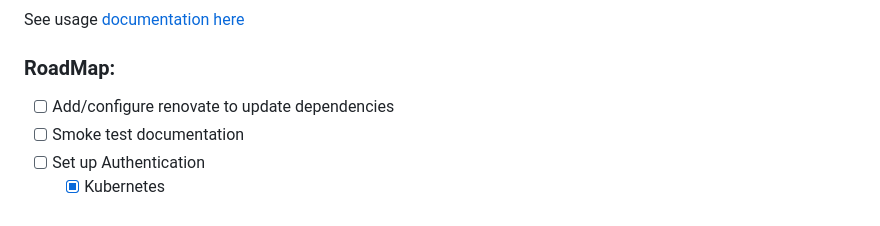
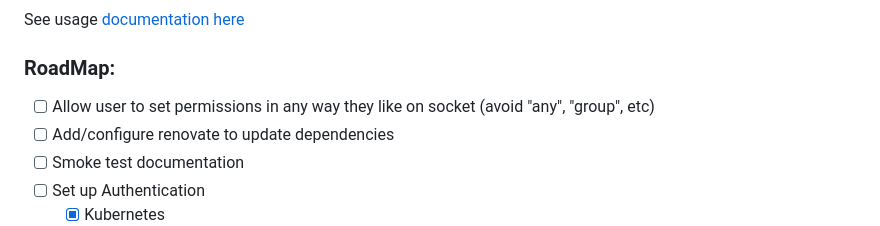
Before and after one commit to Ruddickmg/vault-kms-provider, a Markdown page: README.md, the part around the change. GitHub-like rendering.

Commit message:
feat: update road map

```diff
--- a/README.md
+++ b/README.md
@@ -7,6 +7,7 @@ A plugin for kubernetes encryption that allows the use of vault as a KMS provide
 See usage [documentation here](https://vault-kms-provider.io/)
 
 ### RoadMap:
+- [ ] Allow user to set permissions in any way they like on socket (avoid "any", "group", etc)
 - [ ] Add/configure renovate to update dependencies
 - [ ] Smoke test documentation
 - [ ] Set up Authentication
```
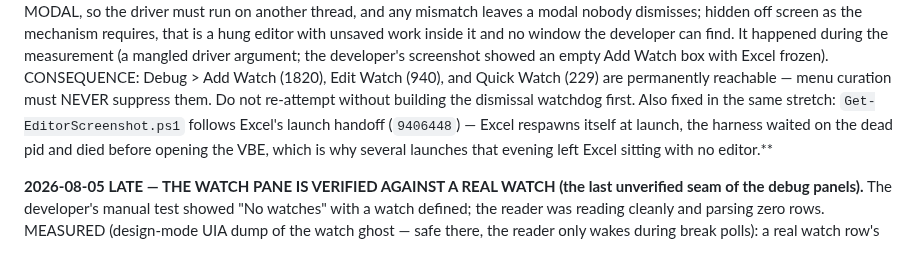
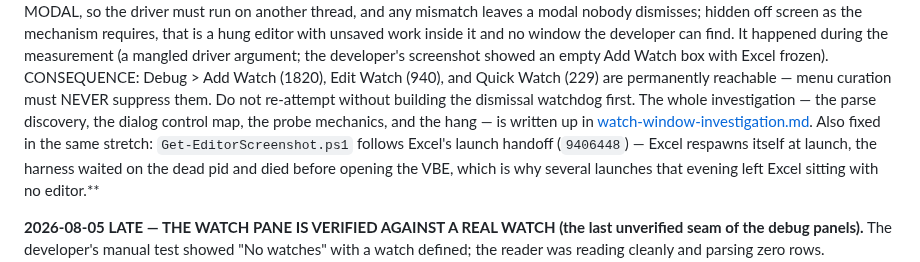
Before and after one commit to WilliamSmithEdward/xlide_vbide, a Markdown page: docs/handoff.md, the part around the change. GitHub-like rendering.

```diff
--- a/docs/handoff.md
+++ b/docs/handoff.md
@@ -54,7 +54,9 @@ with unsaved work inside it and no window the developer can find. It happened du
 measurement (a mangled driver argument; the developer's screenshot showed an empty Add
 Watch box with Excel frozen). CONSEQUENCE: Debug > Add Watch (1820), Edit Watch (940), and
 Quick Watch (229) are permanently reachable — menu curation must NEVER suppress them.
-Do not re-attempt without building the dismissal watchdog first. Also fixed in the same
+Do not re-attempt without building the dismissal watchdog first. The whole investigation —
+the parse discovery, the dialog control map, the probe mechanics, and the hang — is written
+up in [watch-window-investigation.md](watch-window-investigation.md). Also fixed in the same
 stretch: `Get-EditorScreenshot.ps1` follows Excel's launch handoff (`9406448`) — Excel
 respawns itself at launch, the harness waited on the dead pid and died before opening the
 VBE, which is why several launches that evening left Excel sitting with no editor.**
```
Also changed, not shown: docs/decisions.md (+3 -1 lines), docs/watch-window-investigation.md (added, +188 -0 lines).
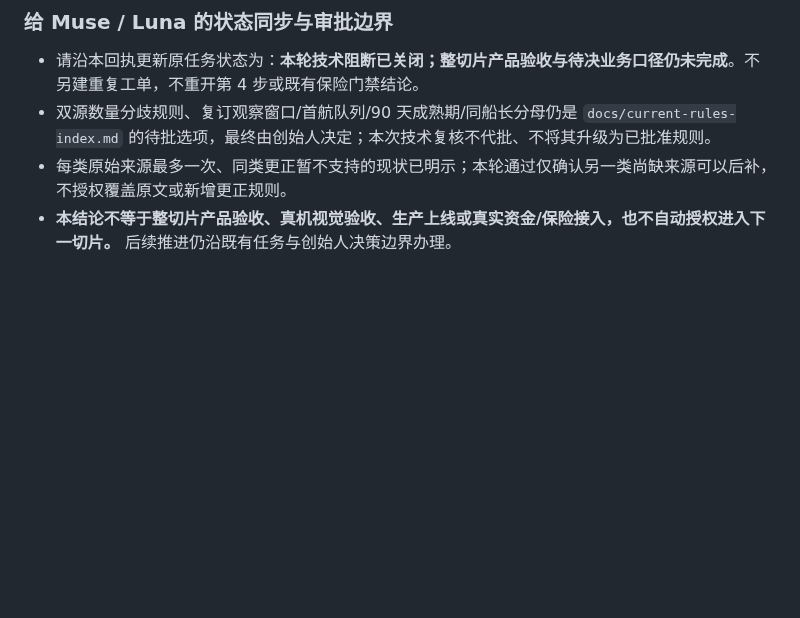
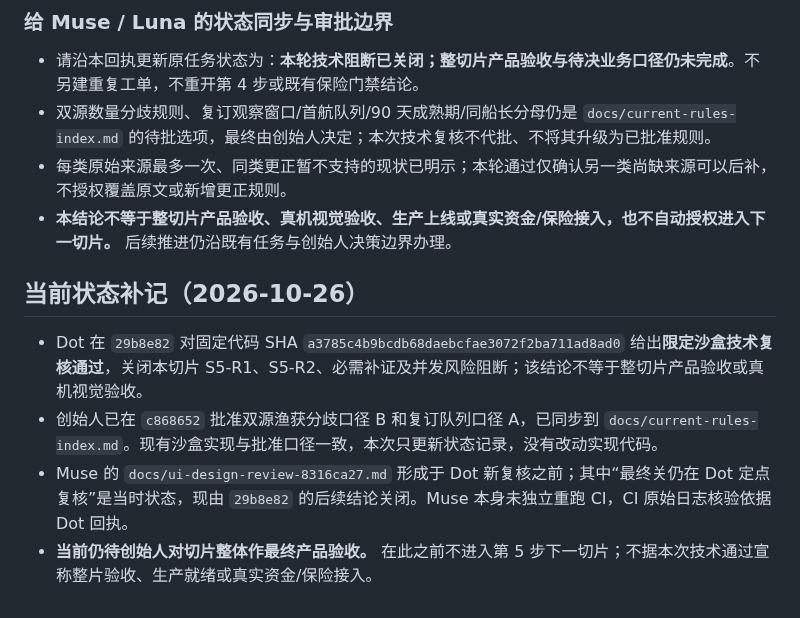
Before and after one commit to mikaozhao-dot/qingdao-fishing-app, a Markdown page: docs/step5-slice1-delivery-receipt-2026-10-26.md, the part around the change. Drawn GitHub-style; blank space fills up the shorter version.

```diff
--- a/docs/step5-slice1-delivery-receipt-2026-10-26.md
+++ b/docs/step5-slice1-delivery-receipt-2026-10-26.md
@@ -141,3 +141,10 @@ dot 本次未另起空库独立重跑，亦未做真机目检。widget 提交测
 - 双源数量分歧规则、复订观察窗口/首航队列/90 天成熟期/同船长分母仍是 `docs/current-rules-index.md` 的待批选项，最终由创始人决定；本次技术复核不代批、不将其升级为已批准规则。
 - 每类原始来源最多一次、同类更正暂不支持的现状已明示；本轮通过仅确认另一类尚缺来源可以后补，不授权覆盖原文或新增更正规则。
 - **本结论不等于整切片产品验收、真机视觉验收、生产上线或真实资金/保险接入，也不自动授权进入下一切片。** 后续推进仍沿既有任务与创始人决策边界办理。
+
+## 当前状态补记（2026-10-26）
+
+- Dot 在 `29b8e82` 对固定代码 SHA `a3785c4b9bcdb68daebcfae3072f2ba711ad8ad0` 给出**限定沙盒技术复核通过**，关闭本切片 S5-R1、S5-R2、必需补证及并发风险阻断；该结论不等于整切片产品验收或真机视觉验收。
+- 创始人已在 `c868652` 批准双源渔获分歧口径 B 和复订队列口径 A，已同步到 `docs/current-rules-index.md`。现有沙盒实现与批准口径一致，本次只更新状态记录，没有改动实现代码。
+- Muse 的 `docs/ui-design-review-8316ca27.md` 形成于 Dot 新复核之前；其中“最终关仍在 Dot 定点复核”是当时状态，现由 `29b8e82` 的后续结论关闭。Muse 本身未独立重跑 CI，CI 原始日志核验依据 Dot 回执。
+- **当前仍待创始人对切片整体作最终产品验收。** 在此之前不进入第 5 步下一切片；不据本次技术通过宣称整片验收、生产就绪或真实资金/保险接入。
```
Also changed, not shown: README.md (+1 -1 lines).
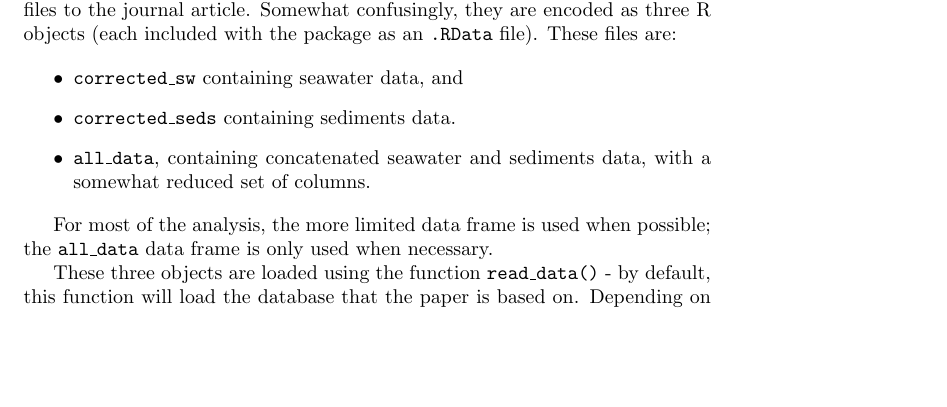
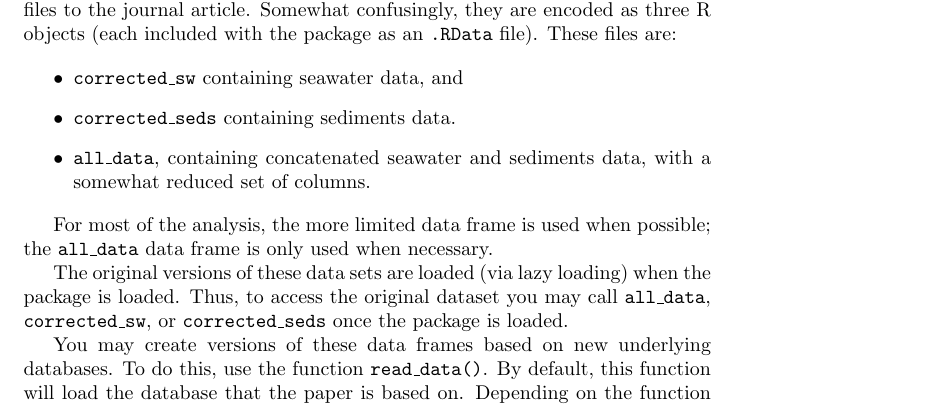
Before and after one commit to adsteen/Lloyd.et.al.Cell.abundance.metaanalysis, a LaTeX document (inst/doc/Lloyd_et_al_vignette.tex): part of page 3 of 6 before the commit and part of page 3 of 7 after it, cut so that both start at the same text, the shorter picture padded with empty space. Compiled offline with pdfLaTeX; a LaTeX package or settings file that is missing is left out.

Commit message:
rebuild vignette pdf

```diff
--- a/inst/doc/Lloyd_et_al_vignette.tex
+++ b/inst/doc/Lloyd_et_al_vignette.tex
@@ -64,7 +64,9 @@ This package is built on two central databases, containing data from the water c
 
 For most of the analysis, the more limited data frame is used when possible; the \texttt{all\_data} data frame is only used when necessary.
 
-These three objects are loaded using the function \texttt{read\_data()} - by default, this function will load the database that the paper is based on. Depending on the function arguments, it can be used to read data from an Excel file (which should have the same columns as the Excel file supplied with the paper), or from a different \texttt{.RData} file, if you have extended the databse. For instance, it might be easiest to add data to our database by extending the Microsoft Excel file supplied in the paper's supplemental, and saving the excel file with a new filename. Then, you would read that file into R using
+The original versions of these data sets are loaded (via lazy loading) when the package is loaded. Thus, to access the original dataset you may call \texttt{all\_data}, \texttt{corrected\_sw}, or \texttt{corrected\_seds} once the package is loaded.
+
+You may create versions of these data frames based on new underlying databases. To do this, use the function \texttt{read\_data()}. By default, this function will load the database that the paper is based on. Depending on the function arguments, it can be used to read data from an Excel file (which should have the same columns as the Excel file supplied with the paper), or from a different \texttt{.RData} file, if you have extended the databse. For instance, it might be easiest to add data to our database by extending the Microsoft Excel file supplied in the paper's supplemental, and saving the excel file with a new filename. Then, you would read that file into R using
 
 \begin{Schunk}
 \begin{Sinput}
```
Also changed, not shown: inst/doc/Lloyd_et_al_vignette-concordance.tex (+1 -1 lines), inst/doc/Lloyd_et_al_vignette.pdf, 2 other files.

Exercise brief
Extract, from the material above, each line holding the word "vault".

Written solution
Before and after one commit to Ruddickmg/vault-kms-provider, a Markdown page: README.md, the part around the change. GitHub-like rendering.
@@ -7,6 +7,7 @@ A plugin for kubernetes encryption that allows the use of vault as a KMS provide
 See usage [documentation here](https://vault-kms-provider.io/)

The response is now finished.